Toronto’s Kyle Lowry is a free agent this summer, and the speculation about his future has already started. There are questions about whether the Raptors want to keep this core together — as it starts to head into luxury tax range — only to end up banging their head against the LeBron James wall in the playoffs. There are rumors that maybe Lowry wants to bolt Toronto for a better team — he said in his exit interview “I just want a ring.”
Then there’s the buzz out of Philly that Lowry would come home to lead the Sixers.
Which is kind of the opposite of going for a ring in his prime, but Keith Pompey of the Philadelphia Inquirer says it could happen.
Sources have said the North Philly native has been interested in playing for the Sixers for some time. The speculation only heightened once Bryan Colangelo became the president of basketball operations in April 2016. As the Raptors general manager, Colangelo acquired Lowry in a trade from the Houston Rockets on July 11, 2012. The two have remained good friends since then.
And sources have always said that the Sixers planned to offer Lowry a lucrative contract this summer.
Never say never around the NBA.
But this is as close to never as a Donald Trump and Melissa McCarthy marriage.
Lowry says a ring is the only priority, but every player says that until they have to leave millions on the table to do it (well, almost every player, David West is the most notable exception). The Spurs could sure use Lowry, but unless Pau Gasol opts out or can be traded while taking almost no money back, and then the Spurs find a way to dump at least another $5 million, San Antonio can’t get near offering max money. In reality, Lowry likely would need to take more than $10 million a year less from the Spurs than the Raptors or any other team could offer. If Lowry were actually serious about a ring San Antonio would be the best fit, there is no other team in the East that could offer him a max deal and he would make them a contender.
If Lowry is going to be about the money, then he likely stays in Toronto — they can offer one more guaranteed year, the difference between $205 million guaranteed (over five years) vs. $158 million (over four years). Plus he’s comfortable there, GM Masai Ujiri said bringing Lowry back is a priority, and this team is good.
In the unlikely event Toronto tried to get Lowry to take a discount and pissed him off, then the Spurs decide they don’t want to get involved, all the Sixers would need to do is beat out a bunch of other suitors and convince Lowry to come home again… except not every player wants to do that. LeBron James did but he’s more the exception than the rule, most players see coming home as a series of added distractions and problems.
Maybe Lowry is an exception and is serious about potentially coming home. But that leads to one other question:
Why would Philly do this? I know they want some veteran leaders and quality players to start rounding out the young roster, but if you’ve been saying for a year that Ben Simmons as a point forward is the future of this franchise — and if nothing else, they have to try it out — then why bring in an established point guard to take the ball out of his hands? Lowry would be mentoring the next generation of Sixers and likely putting up numbers, but is that his goal at this point in his career?

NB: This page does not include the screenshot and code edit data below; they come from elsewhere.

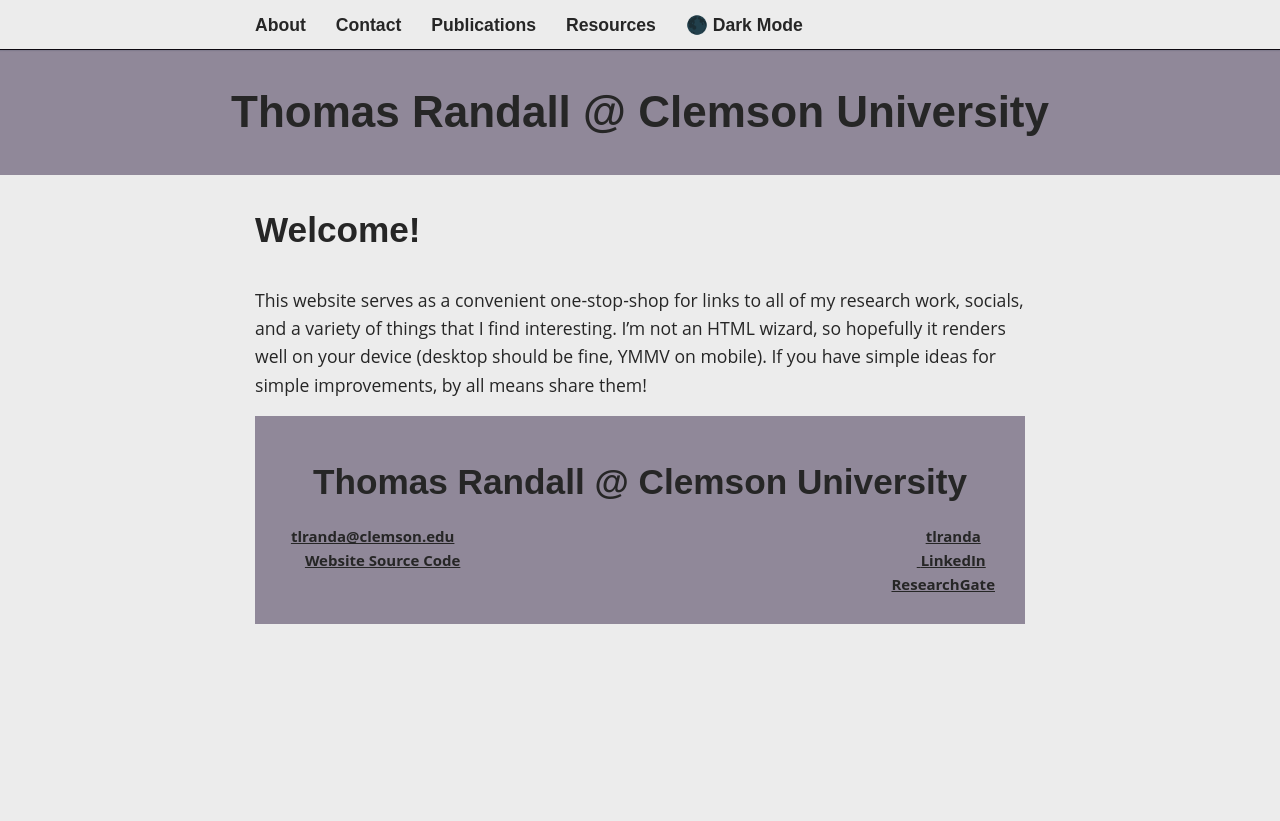
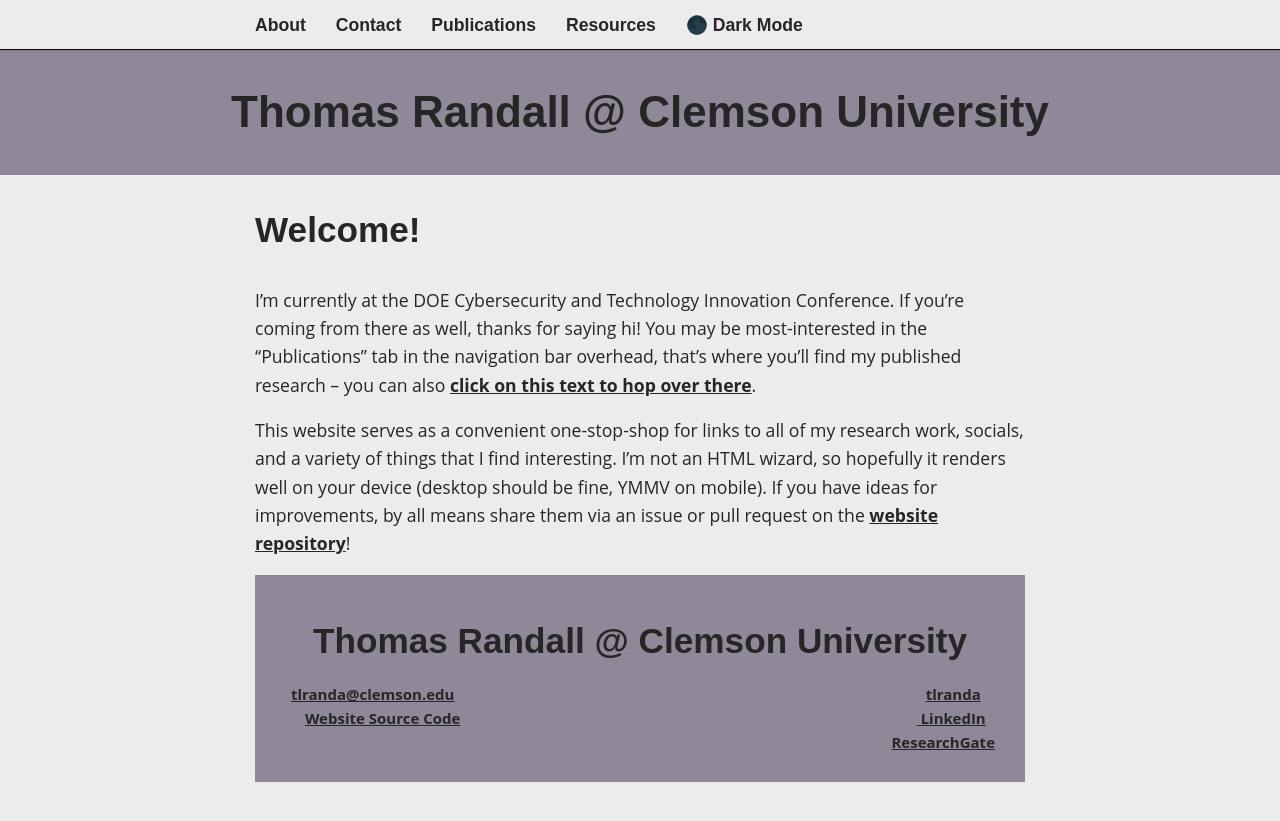
Before and after one commit to tlranda/tlranda.github.io, a Jekyll site: the page built from index.md, in a window 1280 px wide. Shown: the top 821 px of the page. Built offline with Jekyll 4.4.1, drawn with Linux system fonts in a browser that asks for light colours.

Commit message:
Update to about/index for DOE Cyber

```diff
--- a/_pages/about.html
+++ b/_pages/about.html
@@ -10,6 +10,10 @@
 I am working towards my PhD dissertation at Clemson and have published research with scientists at Argonne and Oak Ridge National Laboratories.
 You can also regularly meet me in person at the SuperComputing conference -- for 2024 we will be in Atlanta, GA!
 <br>
+<br>
+If you're seeing me at the CyberSecurity conference in Dallas, thanks for saying hello! 👋
+<br>
+<br>
 
 My long-term career aspirations are to work as a Computer Scientist in the DoE National Labs and to continue serving the community at SuperComputing and other prestigious conferences in the field.
 <br>
--- a/index.md
+++ b/index.md
@@ -4,6 +4,10 @@
 
 <h2>Welcome!</h2>
 
+I'm currently at the DOE Cybersecurity and Technology Innovation Conference.
+If you're coming from there as well, thanks for saying hi!
+You may be most-interested in the "Publications" tab in the navigation bar overhead, that's where you'll find my published research -- you can also [click on this text to hop over there](/publications).
+
 This website serves as a convenient one-stop-shop for links to all of my research work, socials, and a variety of things that I find interesting.
 I'm not an HTML wizard, so hopefully it renders well on your device (desktop should be fine, YMMV on mobile).
-If you have simple ideas for simple improvements, by all means share them!
+If you have ideas for improvements, by all means share them via an issue or pull request on the [website repository](https://github.com/tlranda/tlranda.github.io)!
```
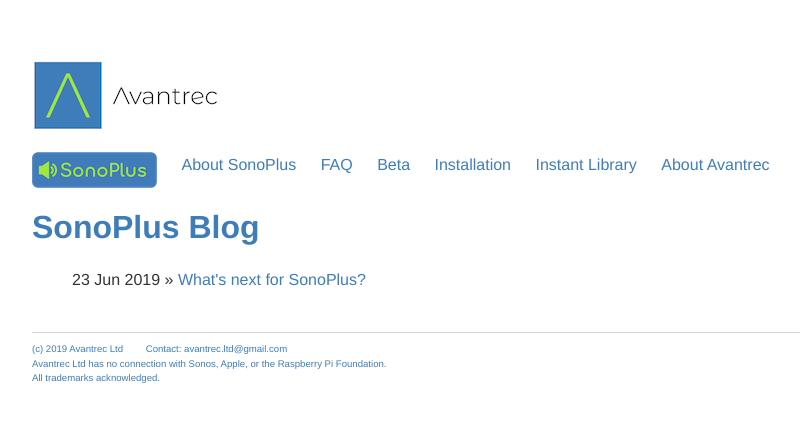
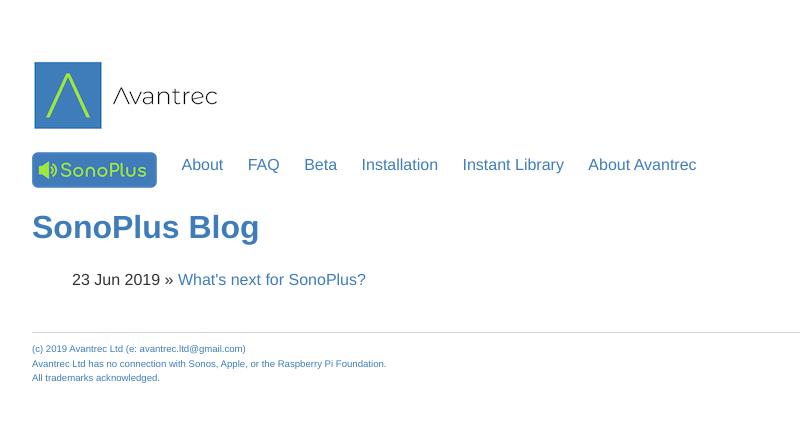
Before and after one commit to avantrec/avantrec.github.io, a Jekyll site: the page built from sonoplus-blog/index.html, in a window 1280 px wide. Shown: the top 422 px of the page, without its empty margins (32-832 px from the left). Built offline with Jekyll 4.4.1, drawn with Linux system fonts in a browser that asks for light colours.

Commit message:
Edits to footer

```diff
--- a/_layouts/sonoplus.html
+++ b/_layouts/sonoplus.html
@@ -10,7 +10,7 @@
             <nav>
                 <ul>
                     <li><img src="/images/sonoplus_small.png" alt="SonoPlus Logo" align="middle"></li>
-                    <li><a href="/sonoplus">About SonoPlus</a></li>
+                    <li><a href="/sonoplus">About</a></li>
                     <li><a href="/sonoplus/faq">FAQ</a></li>
                     <li><a href="/sonoplus/beta">Beta</a></li>
                     <li><a href="/sonoplus/installation">Installation</a></li>
@@ -25,8 +25,7 @@
             </div><!-- /.container -->
             <footer>
                 <ul>
-                    <li>(c) 2019 Avantrec Ltd</li>
-                    <li>Contact: <a href="mailto:avantrec.ltd@gmail.com">avantrec.ltd@gmail.com</a>
+                    <li>(c) 2019 Avantrec Ltd (e: <a href="mailto:avantrec.ltd@gmail.com">avantrec.ltd@gmail.com</a>)
                     <br>Avantrec Ltd has no connection with Sonos, Apple, or the Raspberry Pi Foundation.
                     <br>All trademarks acknowledged.</li>
                 </ul>
```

Never say never, but I just do not see a return home for Lowry working out.